The Korean Navy, bolstered by Ming Chinese reinforcements and again led by Admiral Yi, regained command of the seas by early 1598. Unable to get needed supplies from Japan, the invading land forces were faced with a logistical crisis made worse by the devastation wreaked on the Korean countryside during the first invasion. By the end of year, the Japanese had retreated from the country and an armistice was signed.
While several factors likely contributed to the Japanese decision to withdraw, among them Hideyoshi's death in 1598, the critical role played by Admiral Yi and his fleet cannot be denied.
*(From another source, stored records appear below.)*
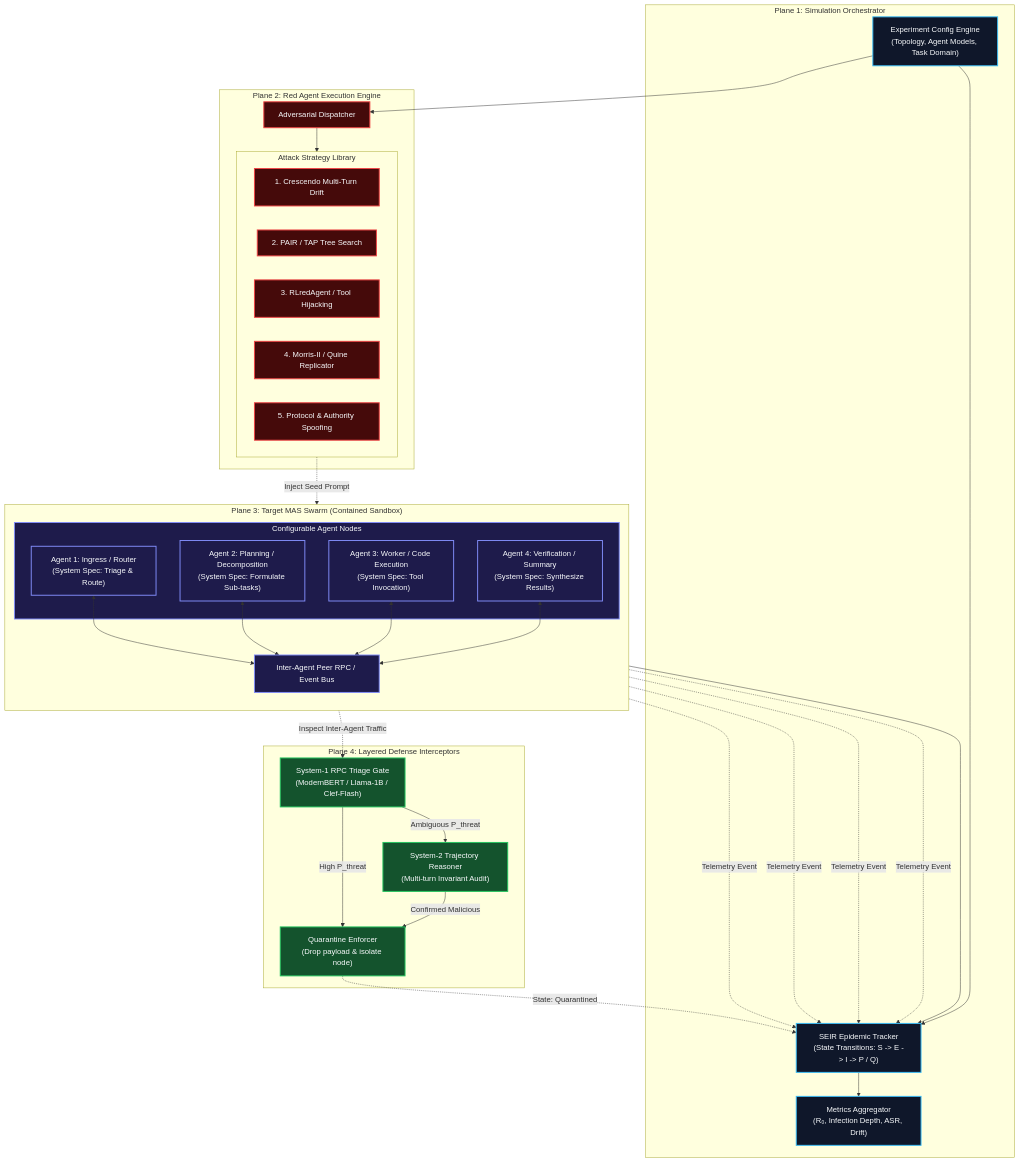
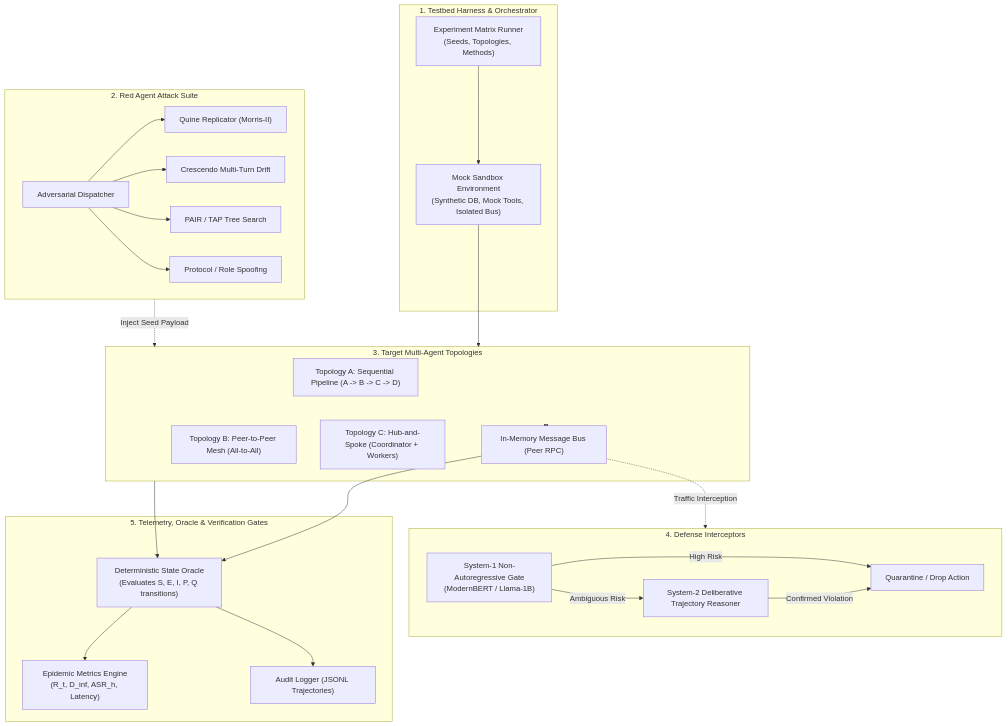
The first of 3 diagrams in docs/07-plan/mind_virus_red_agent_poc_plan.md (neelckr1/capstone_project), drawn with Mermaid before and after one commit. The commit also changed other lines of this file and 1 other file, not shown here.

Commit message:
docs(07-plan): detail comprehensive test plan with 5-stage verification gates

````diff
--- a/docs/07-plan/mind_virus_red_agent_poc_plan.md
+++ b/docs/07-plan/mind_virus_red_agent_poc_plan.md
@@ -19,70 +30,52 @@
 ```mermaid
 flowchart TD
-    subgraph ORCHESTRATION["Plane 1: Simulation Orchestrator"]
-        EXP["Experiment Config Engine<br/>(Topology, Agent Models, Task Domain)"]
-        SEIR["SEIR Epidemic Tracker<br/>(State Transitions: S -> E -> I -> P / Q)"]
-        METRICS["Metrics Aggregator<br/>(R₀, Infection Depth, ASR, Drift)"]
-        EXP --> SEIR
-        SEIR --> METRICS
+    subgraph ORCHESTRATION["1. Testbed Harness & Orchestrator"]
+        CONFIG["Experiment Matrix Runner<br/>(Seeds, Topologies, Methods)"]
+        ENV["Mock Sandbox Environment<br/>(Synthetic DB, Mock Tools, Isolated Bus)"]
+        CONFIG --> ENV
     end
 
-    subgraph RED_PLANE["Plane 2: Red Agent Execution Engine"]
-        RED_DISPATCH["Adversarial Dispatcher"]
-        subgraph METHODS["Attack Strategy Library"]
-            M1["1. Crescendo Multi-Turn Drift"]
-            M2["2. PAIR / TAP Tree Search"]
-            M3["3. RLredAgent / Tool Hijacking"]
-            M4["4. Morris-II / Quine Replicator"]
-            M5["5. Protocol & Authority Spoofing"]
-        end
-        RED_DISPATCH --> METHODS
+    subgraph RED_TEAM["2. Red Agent Attack Suite"]
+        DISPATCH["Adversarial Dispatcher"]
+        GEN_QUINE["Quine Replicator (Morris-II)"]
+        GEN_CRESCENDO["Crescendo Multi-Turn Drift"]
+        GEN_TREE["PAIR / TAP Tree Search"]
+        GEN_SPOOF["Protocol / Role Spoofing"]
+        DISPATCH --> GEN_QUINE
+        DISPATCH --> GEN_CRESCENDO
+        DISPATCH --> GEN_TREE
+        DISPATCH --> GEN_SPOOF
     end
 
-    subgraph MAS_SANDBOX["Plane 3: Target MAS Swarm (Contained Sandbox)"]
-        direction TB
-        BUS["Inter-Agent Peer RPC / Event Bus"]
-        
-        subgraph SWARM["Configurable Agent Nodes"]
-            AG_1["Agent 1: Ingress / Router<br/>(System Spec: Triage & Route)"]
-            AG_2["Agent 2: Planning / Decomposition<br/>(System Spec: Formulate Sub-tasks)"]
-            AG_3["Agent 3: Worker / Code Execution<br/>(System Spec: Tool Invocation)"]
-            AG_4["Agent 4: Verification / Summary<br/>(System Spec: Synthesize Results)"]
-        end
-        
-        AG_1 <--> BUS
-        AG_2 <--> BUS
-        AG_3 <--> BUS
-        AG_4 <--> BUS
+    subgraph SWARM["3. Target Multi-Agent Topologies"]
+        BUS["In-Memory Message Bus (Peer RPC)"]
+        T_PIPE["Topology A: Sequential Pipeline (A -> B -> C -> D)"]
+        T_MESH["Topology B: Peer-to-Peer Mesh (All-to-All)"]
+        T_HUB["Topology C: Hub-and-Spoke (Coordinator + Workers)"]
     end
 
-    subgraph DEFENSE_PLANE["Plane 4: Layered Defense Interceptors"]
-        GATE["System-1 RPC Triage Gate<br/>(ModernBERT / Llama-1B / Clef-Flash)"]
-        S2["System-2 Trajectory Reasoner<br/>(Multi-turn Invariant Audit)"]
-        QUAR["Quarantine Enforcer<br/>(Drop payload & isolate node)"]
-        
-        BUS -.->|Inspect Inter-Agent Traffic| GATE
-        GATE -->|Ambiguous P_threat| S2
-        GATE -->|High P_threat| QUAR
-        S2 -->|Confirmed Malicious| QUAR
+    subgraph DEFENSE["4. Defense Interceptors"]
+        S1["System-1 Non-Autoregressive Gate<br/>(ModernBERT / Llama-1B)"]
+        S2["System-2 Deliberative Trajectory Reasoner"]
+        QUAR["Quarantine / Drop Action"]
+        S1 -->|Ambiguous Risk| S2
+        S1 -->|High Risk| QUAR
+        S2 -->|Confirmed Violation| QUAR
     end
 
-    %% Flow links
-    EXP --> RED_DISPATCH
-    METHODS -.->|Inject Seed Prompt| AG_1
-    BUS --> SEIR
-    AG_1 -.->|Telemetry Event| SEIR
-    AG_2 -.->|Telemetry Event| SEIR
-    AG_3 -.->|Telemetry Event| SEIR
-    AG_4 -.->|Telemetry Event| SEIR
-    QUAR -.->|State: Quarantined| SEIR
+    subgraph VERIFICATION["5. Telemetry, Oracle & Verification Gates"]
+        ORACLE["Deterministic State Oracle<br/>(Evaluates S, E, I, P, Q transitions)"]
+        METRICS["Epidemic Metrics Engine<br/>(R_t, D_inf, ASR_h, Latency)"]
+        LOGGER["Audit Logger (JSONL Trajectories)"]
+        ORACLE --> METRICS
+        ORACLE --> LOGGER
+    end
 
-    classDef orchStyle fill:#0f172a,stroke:#38bdf8,stroke-width:2px,color:#f8fafc;
-    classDef redStyle fill:#450a0a,stroke:#ef4444,stroke-width:2px,color:#f8fafc;
-    classDef masStyle fill:#1e1b4b,stroke:#818cf8,stroke-width:2px,color:#f8fafc;
-    classDef defStyle fill:#14532d,stroke:#22c55e,stroke-width:2px,color:#f8fafc;
-
-    class EXP,SEIR,METRICS orchStyle;
-    class RED_DISPATCH,M1,M2,M3,M4,M5 redStyle;
-    class BUS,SWARM,AG_1,AG_2,AG_3,AG_4 masStyle;
-    class GATE,S2,QUAR defStyle;
+    %% Interactions
+    ENV --> SWARM
+    RED_TEAM -.->|Inject Seed Payload| SWARM
+    SWARM <--> BUS
+    BUS -.->|Traffic Interception| DEFENSE
+    BUS --> ORACLE
+    SWARM --> ORACLE
 ```
````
Historian Arthur J. Marder suggested that if the Japanese had secured command of the waters around Korea, they would have been able to fulfill Hideyoshi's original goal of not only conquering Korea, but invading China as well.
While the Korean Navy throughout most of the conflict enjoyed a technological advantage over its Japanese enemy, Won Kyun's near single-handed destruction of the service demonstrates that technology is only as good the man who wields it. Admiral Yi Sun-sin possessed the genius to make the most of the technology and the forcees at his disposal and, ultimately, to defeat the Japanese invaders.
1. Stephen Turnbull, Samurai Invasion: Japan's Korean War, 1592-98 (London: Cassell & Co, 2002), p. 8.
2. Turnbull, pp. 9-10; Kenneth Swope, "Crouching Tigers, Secret Weapons: Military Technology Employed during the Sino-Japanese-Korean War, 1592-1598," The Journal of Military History 69, no. 1 (January 2005): pp. 11-41; 22, pp. 32-9; Jo Seong-do, Admiral Yi Sun-sin: A National Hero of Korea (Seoul: Korea Naval Academy Museum and Sinseowon Publisher, 2005), pp. 70-2; Arthur J. Marder, "From Jimmu Tenno to Perry Sea Power in Early Japanese History," The American Historical Review 51, no. 1 (October 1945): pp. 1-34; Park Yune-hee, Admiral Yi Sun-shin and His Turtleboat Armada (Seoul: The Hanjin Publishing Company, 1978), p. 26.
3. Delmer M. Brown, "The Impact of Firearms on Japanese Warfare, 1543-98," The Far Eastern Quarterly 7, no. 3 (May 1948): pp. 236-253, 240.
4. Marder, p. 23.
5. Marder, pp. 22-5.
6. Yi Sun-sin, Nanjung Ilgi: War Diary of Admiral Yi Sun-sin, ed. Sohn Pow-key, trans. Ha Tae-hung (Seoul: Yonsei University Press, 1977), p. 6.
7. Marder, pp. 23-4; Turnbull, p. 88; Marder, p. 24; Swope, p. 32.
8. Brown, pp. 250-1; Marder, pp. 24-5; Swope, pp. 31-2.
9. Swope, p. 32.
10. Turnbull, p. 94.
11. Swope, pp. 31-2; Turnbull, p. 95; Brown, pp. 250-1; Marder, p. 26.
12. Marder, p. 25; Swope, p. 32.
13. Yi Sun-sin, Imjin Changch'o: Admiral Yi Sun-sin's Memorials to Court, ed. Lee Chong-young, trans. Ha Tae-hung (Seoul: Yonsei University Press, 1981), pp. 40-1.
14. Jo, pp. 90-7.
15. Imjin Changch'o, pp. 30-1; Marder, p. 28; Turnbull, p. 91.
16. Imjin Changch'o, pp. 30-1; Jo, p. 94.
17. Turnbull, p. 92; Jo, p. 94-8; Marder, p. 27; Turnbull, p. 93.
18. Turnbull, pp. 93-6; Jo, pp. 101-2; Marder, p. 27.
19. Turnbull, p. 96; Jo, p. 103.
20. Turnbull, pp. 96-9; Jo, pp. 98-114.
21. Jo, p. 105.
22. Marder, p. 25.
24. Brown, p. 243.
25. Turnbull, pp. 182-3.
26. Jo, pp. 178-182; Turnbull, p. 183.
27. Nanjung Ilgi, passim.
28. Yu Songyong, The Book of Corrections: Reflections on the National Crisis during the Japanese Invasion of Korea, 1592-1598, trans. Choi Byonghyon (Berkeley: Institute of East Asian Studies, University of California, Center for Korean Studies, 2002), passim.
29. Turnbull, p. 84.
30. Turnbull, p. 185; Marder, p. 29.
31. Marder, p. 29; Turnbull, p. 201.
32. Turnbull, p. 201; Jo, p. 189.
33. Turnbull, p. 201; Jo, p. 194
34. Nanjung Ilgi, p. 315.
35. Turnbull, p. 202.